Task to complete >>
Check every line in the records below for the word "People" and report how many have it, nothing more.

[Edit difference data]

+ + + + +

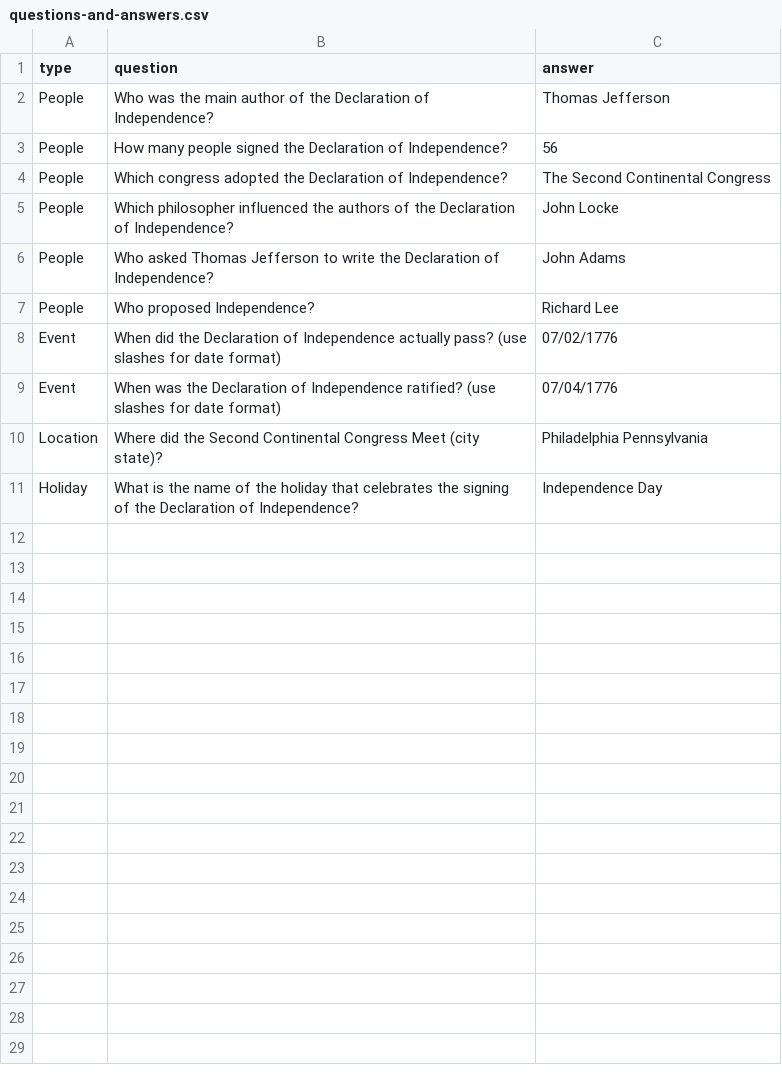
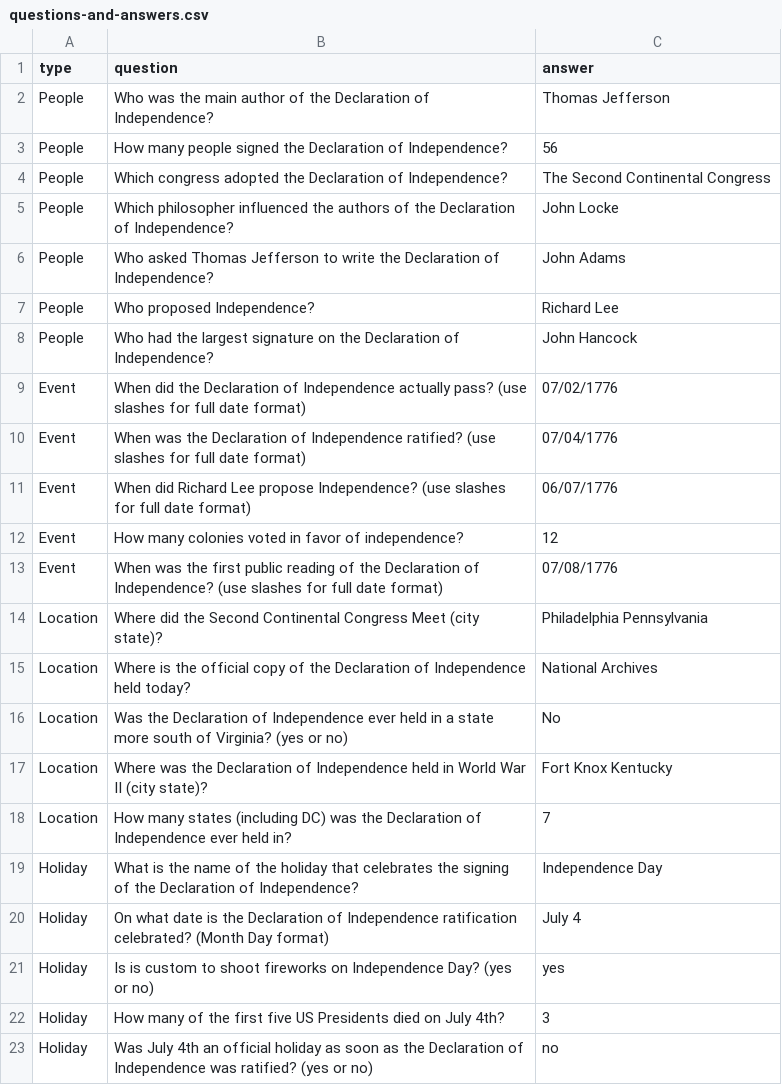
Before and after one commit to johnChandlerr/Trivial_Purfuit, a CSV file: Trivial_Purfuit/csvs/questions-and-answers.csv, drawn as a sheet.

Commit message:
Finished questions for minimal increment

```diff
--- a/Trivial_Purfuit/csvs/questions-and-answers.csv
+++ b/Trivial_Purfuit/csvs/questions-and-answers.csv
@@ -7,5 +7,17 @@ People,Who asked Thomas Jefferson to write the Declaration of Independence?,John
 People,Who proposed Independence?,Richard Lee
-Event,When did the Declaration of Independence actually pass? (use slashes for date format),07/02/1776
-Event,When was the Declaration of Independence ratified? (use slashes for date format),07/04/1776
+People,Who had the largest signature on the Declaration of Independence?,John Hancock
+Event,When did the Declaration of Independence actually pass? (use slashes for full date format),07/02/1776
+Event,When was the Declaration of Independence ratified? (use slashes for full date format),07/04/1776
+Event,When did Richard Lee propose Independence? (use slashes for full date format),06/07/1776
+Event,How many colonies voted in favor of independence?,12
+Event,When was the first public reading of the Declaration of Independence? (use slashes for full date format),07/08/1776
 Location,Where did the Second Continental Congress Meet (city state)?,Philadelphia Pennsylvania
+Location,Where is the official copy of the Declaration of Independence held today?,National Archives
+Location,Was the Declaration of Independence ever held in a state more south of Virginia? (yes or no),No
+Location,Where was the Declaration of Independence held in World War II (city state)?,Fort Knox Kentucky
+Location,How many states (including DC) was the Declaration of Independence ever held in?,7
 Holiday,What is the name of the holiday that celebrates the signing of the Declaration of Independence?,Independence Day
+Holiday,On what date is the Declaration of Independence ratification celebrated? (Month Day format),July 4
+Holiday,Is is custom to shoot fireworks on Independence Day? (yes or no),yes
+Holiday,How many of the first five US Presidents died on July 4th?,3
+Holiday,Was July 4th an official holiday as soon as the Declaration of Independence was ratified? (yes or no),no
```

+ + + + +

Answer area >>
3